The Appalachian Trail and the White Mountains
The Appalachian Trail, the most famous hiking trail in the world, wends its way down along the U.S eastern coast from the north woods of Maine to Springer Mountain in Georgia, a distance of more than 2,100 miles.
Estimated to be some 5 million steps long, it passes through fourteen states, with the longest section in Virginia (545 miles), the greatest elevation in Tennessee’s Great Smokies (6,643 feet), and, by most accounts, one of the most beautiful and challenging parts running through New Hampshire. About half of New Hampshire’s section of the AT (as hikers like to call it) falls within the White Mountain National Forest, a rugged, sprawling recreational playground of 661,000 acres that has drawn lovers of the great outdoors since the 19th century, particularly hikers.
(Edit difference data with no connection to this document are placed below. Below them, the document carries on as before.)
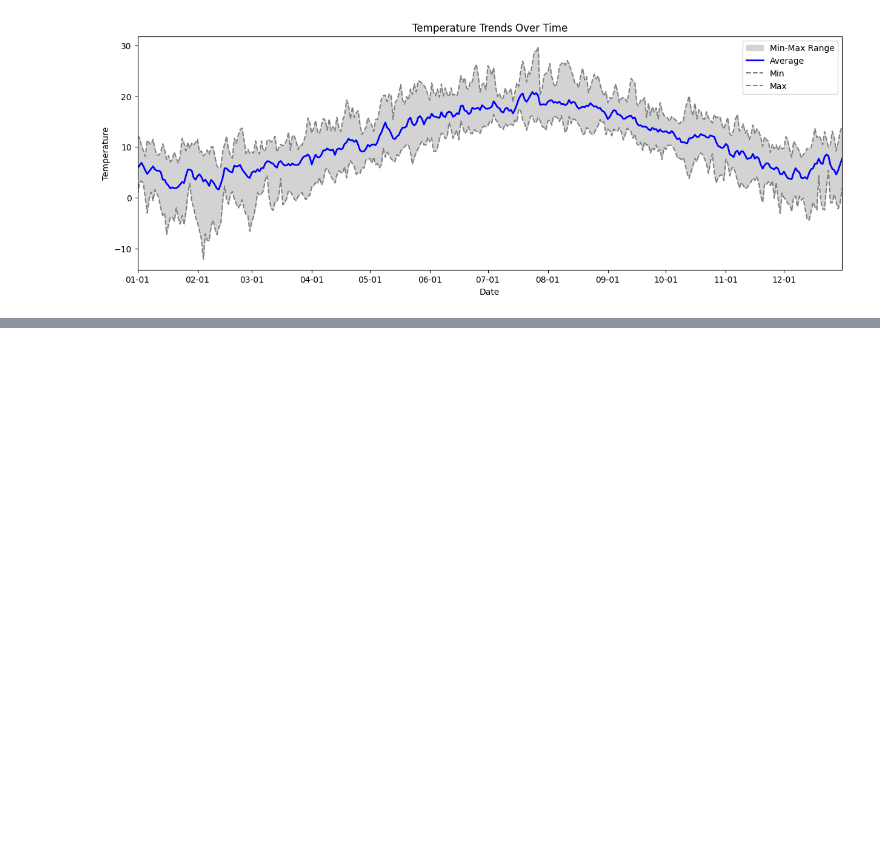
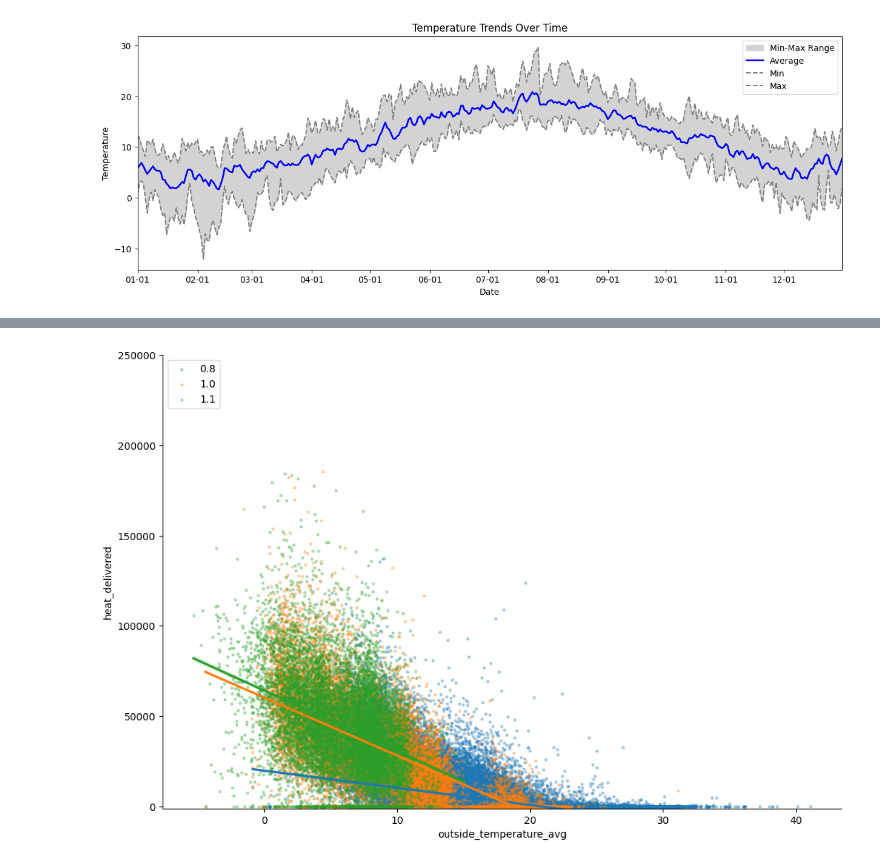
Before and after one commit to season0112/quatt_data_analysis, a Jupyter notebook: guaranteed-savings/Explorative_temperature_extrapolation.ipynb, the cells around one changed output, grey strips where cells are left out. Saved outputs shown, nothing was run; the diff lists cells and outputs as text; code cells hidden in the pictures; blank space fills up the shorter version.

```diff
--- a/guaranteed-savings/Explorative_temperature_extrapolation.ipynb
+++ b/guaranteed-savings/Explorative_temperature_extrapolation.ipynb
@@ -22,4 +31,34 @@ with open('./data/etmgeg_260.txt','r') as f:
     data = [line.split(',') for line in content[53:-1]]
 
     df = pd.DataFrame(columns=header, data=data)
+# %%
+# get data from mysql or local
+if os.path.isfile('./data/cic_data.csv'):
+    # load csv file
+    df_cic = pd.read_csv('./data/cic_data.csv')
+
+else:
+    MYSQL_URL = os.environ['MYSQLDEV']
+    parsed_mysql_url = urlparse(MYSQL_URL)
+
+    try:
+        connection = pymysql.connect(host=parsed_mysql_url.hostname,
+                                    user=parsed_mysql_url.username,
+                                    password=parsed_mysql_url.password,
+                                    database=parsed_mysql_url.path[1:],
+                                    port=parsed_mysql_url.port,
+                                    autocommit=True)
+        cursor = connection.cursor()
+        if cursor.connection:
+            # get energyConsumption
+            cursor.execute('''SELECT * FROM cic_data_daily''')
+            fields = [field_md[0] for field_md in cursor.description]
+            result = [dict(zip(fields,row)) for row in cursor.fetchall()]
+            df_cic = pd.DataFrame(result)
+            df_cic.to_csv('./data/cic_data.csv', index=False)
+    except:
+        print("Error while connecting to MySQL")
+    finally:
+        cursor.close()
+        connection.close()
 # %%
@@ -75,0 +194,16 @@ plt.show()
+# %%
+# add heat demand and month to dataframe
+df_cic['heat_delivered'] = df_cic[['hp1_heat_generated', 'hp2_heat_generated', 'boiler_heat_generated']].sum(axis=1).astype(float)
+df_cic['month'] = df_cic['date'].dt.month
+df_cic['dd_month'] = df_cic['month'].apply(lambda x: 0.8 if x in [4, 5, 6, 7, 8, 9] else (1 if x in [3, 10] else 1.1))
+df_cic['outside_temperature_avg'] = df_cic['Temperature Outside (Avg)'].astype(float)
+
+# scatter plot of heat demand per temperature including linear regression
+sns.lmplot(x='outside_temperature_avg', y='heat_delivered', data=df_cic,
+           hue='dd_month', height=7, aspect=1.5, legend=False,
+           scatter_kws={"s": 5, "alpha": 0.3})
+plt.legend(loc='upper left')
+plt.ylim([-1000, 250000])
+plt.show()
+# %% [output]
+[figure, added]
```
Also changed, not shown: parts of 13 cells of this notebook.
The famous AT is only one of many trails that link up to an elaborate 1,200-mile network that ranges from the easy to the extraordinary.
The granddaddy of the White Mountains (so named because their granite peaks are so frequently covered by snow) is Mount Washington, the highest in the northeast at 6,288 feet, and fabled for harsh and unpredictable weather that can rival that of Antarctica.
The area’s most popular excursion is the innovative 1869 Mount Washington Cog Railroad, which chugs 3 ½ dramatic miles to Mount Washington’s peak. It can also be reached on foot or by car (allow one hour each way by car on the 8-mile road, and check your brakes first). Another favorite local excursion is the justly famous Kancamagus Highway (a.k.a. the Kanc), which stretches 33 miles from Lincoln in the west to North Conway in the east. During fall foliage season it’s the quintessential scenic New England drive.
It’s hard to compete with so much natural drama, but the majestic Mount Washington Hotel boasts 1,500 acres of its own. Its manmade centerpiece is a rambling 200-room leviathan that’s been welcoming visitors since 1902, and makes for a perfect rest stop. Stake out a rocker on its 900-foot veranda for the chance to revel in the beauty of the Presidential Range without having to lace up your hiking boots.